Georgia Baptists delivered an overwhelming "yes" vote for the 2000 faith and message, a statement of Baptist beliefs, during their state convention in Savannah's civic center on Tuesday.
About two out of three of the 3,500 church representatives expressed their support for the confessional statement by raising cards.
"The people who came here to oppose it were disappointed," but there was no real hostility, said the Rev. William Harrell, pastor of Abilene Baptist Church in Martinez.
He and Dr. Frank Page, pastor of Warren Baptist Church, spoke in support of the statement, which upholds the traditional view that the role of pastor is limited to men.
Critics have complained that the statement, passed by the Southern Baptist Convention in June, puts the authority of the Bible above that of Jesus Christ and limits the autonomy of each congregation.

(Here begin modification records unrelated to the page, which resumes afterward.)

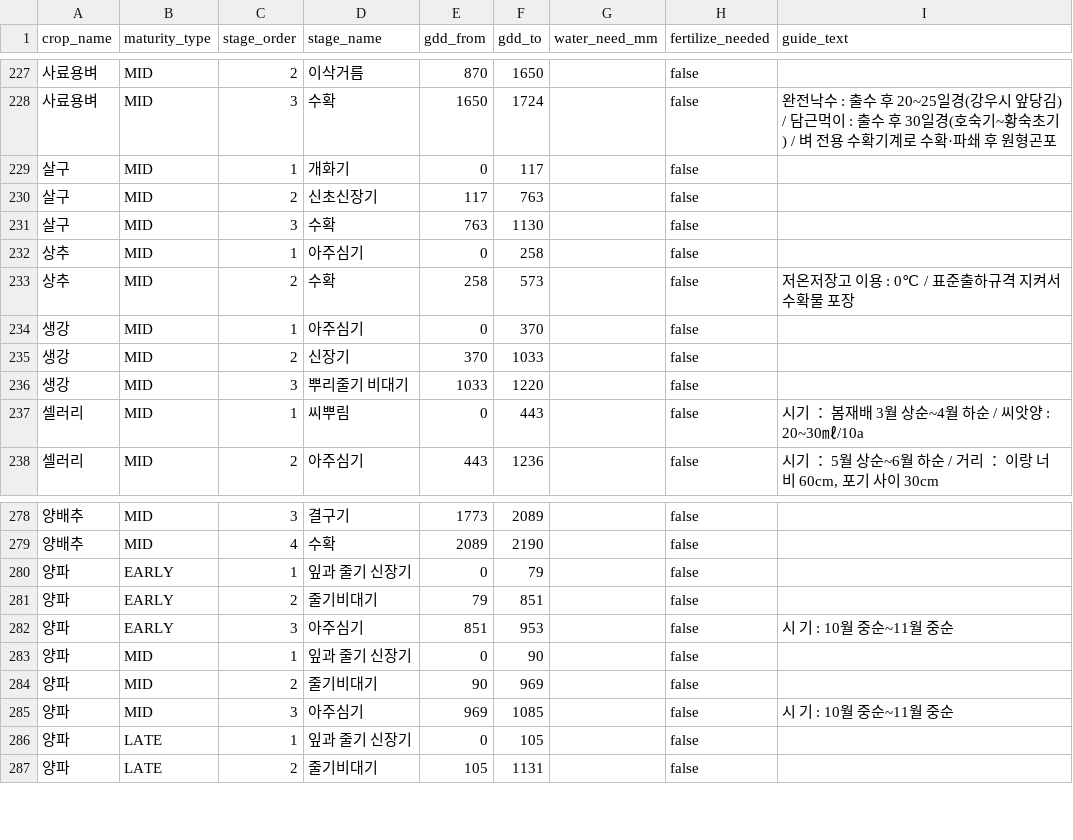
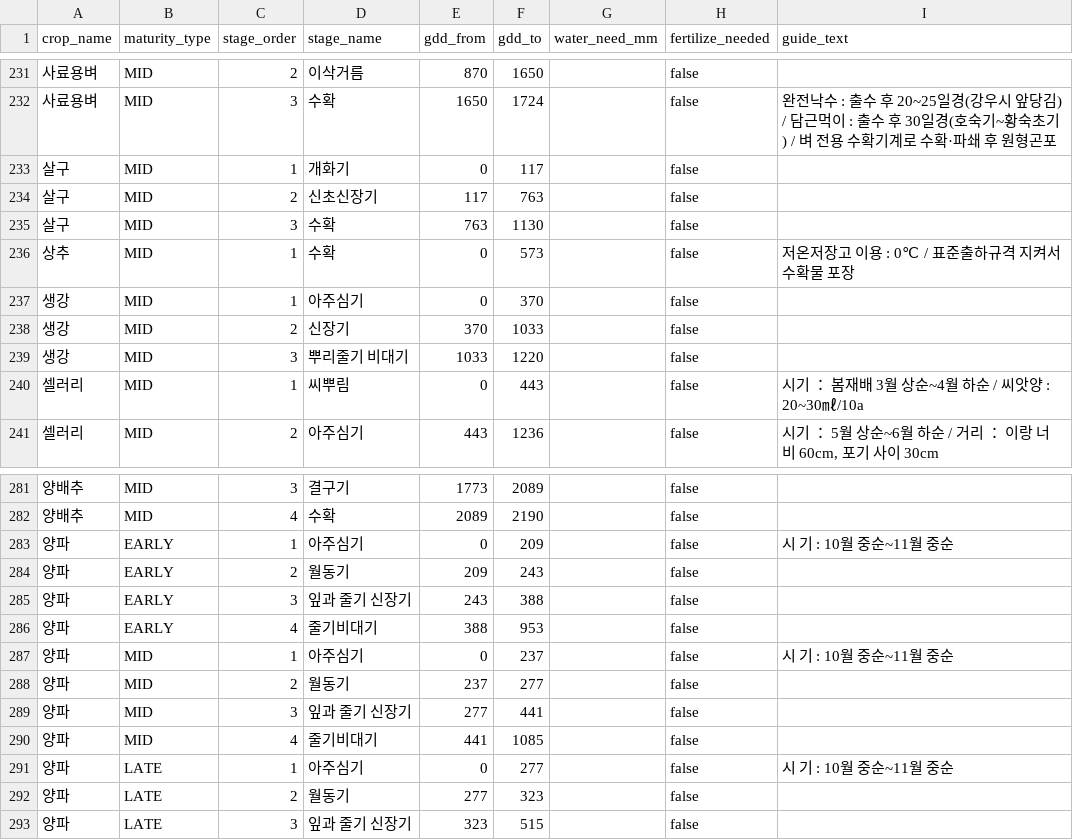
Before and after one commit to pj002321/Safe-farm, a CSV file: ai-service/data/master/crop_stages.csv, drawn as a sheet; only a part is shown, gaps mark what is left out; the diff covers the shown part only.

```diff
--- a/ai-service/data/master/crop_stages.csv
+++ b/ai-service/data/master/crop_stages.csv
@@ -231,4 +235,3 @@
 살구,MID,3,수확,763,1130,,false,
-상추,MID,1,아주심기,0,258,,false,
-상추,MID,2,수확,258,573,,false,저온저장고 이용 : 0℃ / 표준출하규격 지켜서 수확물 포장
+상추,MID,1,수확,0,573,,false,저온저장고 이용 : 0℃ / 표준출하규격 지켜서 수확물 포장
 생강,MID,1,아주심기,0,370,,false,
@@ -279,9 +282,12 @@
 양배추,MID,4,수확,2089,2190,,false,
-양파,EARLY,1,잎과 줄기 신장기,0,79,,false,
-양파,EARLY,2,줄기비대기,79,851,,false,
-양파,EARLY,3,아주심기,851,953,,false,시 기 : 10월 중순~11월 중순
-양파,MID,1,잎과 줄기 신장기,0,90,,false,
-양파,MID,2,줄기비대기,90,969,,false,
-양파,MID,3,아주심기,969,1085,,false,시 기 : 10월 중순~11월 중순
-양파,LATE,1,잎과 줄기 신장기,0,105,,false,
-양파,LATE,2,줄기비대기,105,1131,,false,
+양파,EARLY,1,아주심기,0,209,,false,시 기 : 10월 중순~11월 중순
+양파,EARLY,2,월동기,209,243,,false,
+양파,EARLY,3,잎과 줄기 신장기,243,388,,false,
+양파,EARLY,4,줄기비대기,388,953,,false,
+양파,MID,1,아주심기,0,237,,false,시 기 : 10월 중순~11월 중순
+양파,MID,2,월동기,237,277,,false,
+양파,MID,3,잎과 줄기 신장기,277,441,,false,
+양파,MID,4,줄기비대기,441,1085,,false,
+양파,LATE,1,아주심기,0,277,,false,시 기 : 10월 중순~11월 중순
+양파,LATE,2,월동기,277,323,,false,
+양파,LATE,3,잎과 줄기 신장기,323,515,,false,
```
Also changed, not shown: 5 added rows and 51 edited cells elsewhere in this file, ai-service/data/master/crop_variants.csv, 3 other files.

The Baptist General Convention of Texas and the Arkansas Baptist Convention rejected the statement. Former President Jimmy Carter, who dissociated himself from the denomination, lobbied against its acceptance.
But there was little mentioned about Texas, the Rev. Harrell said. "I spoke at one point and said, `That is Texas and this is Georgia. We don't need to be worried about Texas."'
Dr. Page said the new document is not going to be used to beat anybody over the head spiritually. "I encourage people to quit listening to what others are saying about it and to read it for themselves."
The document is a confession,not a creed, that clearly states what Baptists believe about the Bible and the doctrines of the Baptist faith, he said.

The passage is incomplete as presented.